Austin Isbell of the Utah Division of Outdoor Recreation provided viewers with important information on outdoor safety and educated on responsible outdoor recreation and etiquette.
Isbell said that walking outdoors can lead to significant improvements in physical, mental and social health while improving mood and reducing stress. However, there are some safety standards that everyone should follow when participating in outdoor recreation activities that are easy to follow.
He said you should always “know before you go” and be aware of local fire restrictions in the area. You should never leave a campfire unattended and always make sure it is completely extinguished before leaving your campsite. Isbell also said it was important to be aware of other local conditions such as heat and flash flood warnings. Carrying water is especially important, including bringing extra water with you even when you’re not using it. He said a good rule is to drink or bring at least a pint or two cups of water for every hour of moderate hiking in temperate weather.
Responsible rest and trail etiquette are also important, Isbell said. He said hikers should give way to those passing behind them or going uphill. Motorized vehicles should give way to mountain bikes, runners, hikers and horses. Mountain bikes are giving way to runners, hikers and horses. Runners and hikers give way to horses.

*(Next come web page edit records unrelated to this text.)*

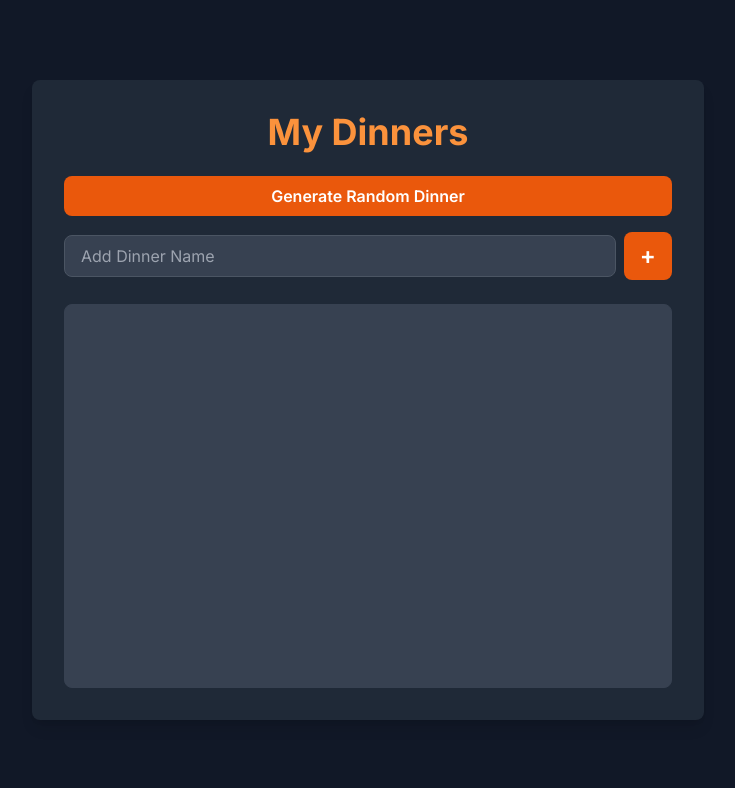
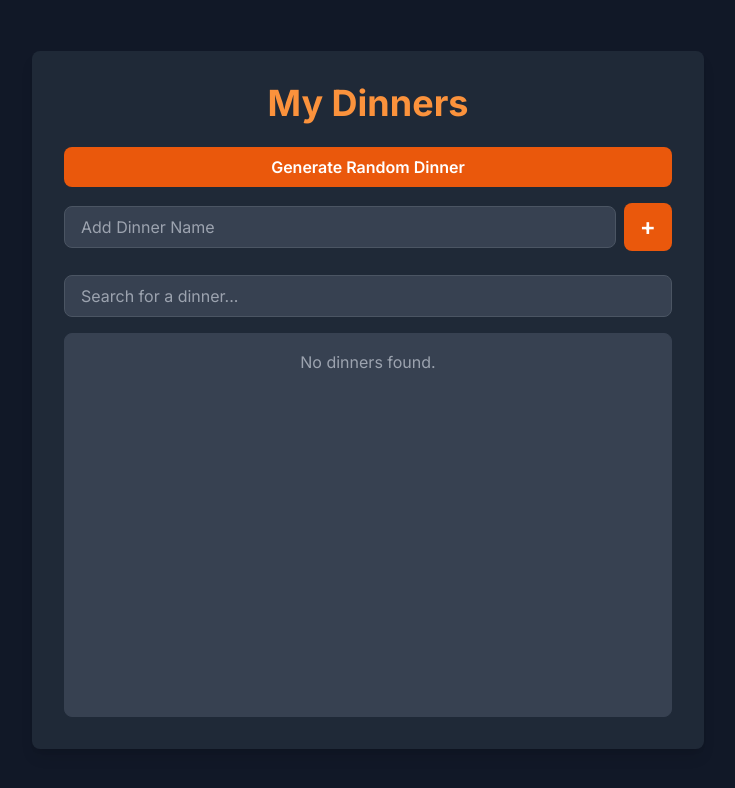
Before and after one commit to Coy-E/dinner-generator, a Next.js app: page /home in a window 1280 px wide. Shown: the top 788 px of the page, without its empty margins (272-1007 px from the left). Built offline with nearby package versions, Linux system fonts and the light colour scheme.

Commit message:
Search bar

```diff
--- a/app/home/page.tsx
+++ b/app/home/page.tsx
@@ -4,6 +4,7 @@ import { useState, useEffect } from "react";
 const Home = () => {
 	const [dinnerInput, setDinnerInput] = useState("");
 	const [dinners, setDinners] = useState<Array<string>>([]);
+	const [searchQuery, setSearchQuery] = useState("");
 
 	const handleAddDinner = () => {
 		if (!dinnerInput.trim()) {
@@ -47,6 +48,11 @@ const Home = () => {
 		localStorage.setItem("dinners", JSON.stringify(dinners));
 	}, [dinners]);
 
+	// Filter dinners based on the search query
+	const filteredDinners = dinners.filter((dinner) =>
+		dinner.toLowerCase().includes(searchQuery.toLowerCase())
+	);
+
 	return (
 		<main className="flex min-h-screen flex-col items-center justify-center bg-gray-900 p-6">
 			<div className="w-full max-w-2xl rounded-lg bg-gray-800 p-8 shadow-lg">
@@ -80,9 +86,31 @@ const Home = () => {
 						</div>
 					</div>
 				</form>
+				{/* Search Bar */}
+				<div className="mb-4 flex items-center space-x-2">
+					<input
+						className="flex-1 rounded-lg border border-gray-600 bg-gray-700 px-4 py-2 text-white placeholder:text-gray-400 focus:border-orange-500 focus:outline-none focus:ring-2 focus:ring-orange-500"
+						placeholder="Search for a dinner..."
+						type="text"
+						value={searchQuery}
+						onChange={(event) => setSearchQuery(event.target.value)}
+					/>
+					{searchQuery && (
+						<button
+							className="rounded-lg bg-gray-600 px-4 py-2 text-sm font-semibold text-white transition-transform duration-150 hover:bg-gray-700 active:scale-95"
+							type="button"
+							onClick={() => setSearchQuery("")}
+						>
+							Clear
+						</button>
+					)}
+				</div>
 				<div className="h-96 overflow-y-auto rounded-lg border border-gray-700 bg-gray-700 p-4">
 					<ul className="space-y-2">
-						{dinners.map((dinner, index) => (
+						{filteredDinners.length === 0 ? (
+							<p className="text-center text-gray-400">No dinners found.</p>
+						) : (
+							filteredDinners.map((dinner, index) => (
 								<li
 									className="flex items-center justify-between rounded-lg bg-gray-600 p-3 text-lg font-medium text-white shadow-sm"
 									key={index}
@@ -96,7 +124,8 @@ const Home = () => {
 										Delete
 									</button>
 								</li>
-						))}
+							))
+						)}
 					</ul>
 				</div>
 			</div>
```
Lines whose indentation alone changed are shown as unchanged.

He also said that slower hikers or hikers with children should also give way to faster parties.
Must-haves for outdoor recreation include water, snacks, and sun protection, which includes sun protection hats and goggles. Other essential items include a large plastic zip-lock bag of toilet paper, a garbage bag, a rain hat, a multi-tool or pocket knife, and duct tape. Isbell said that depending on the activity, safety gear like a life jacket or helmet is also appropriate.
When visiting recreational areas, Isbell also said to avoid parking on green or dry vegetation and always pick up at least one piece of trash before heading back to your car. Don’t throw rubbish on the trail and respect nature.
For more information, viewers can visit recreation.utah.gov or follow @utahdor on Instagram at the Utah Division of Outdoor Recreation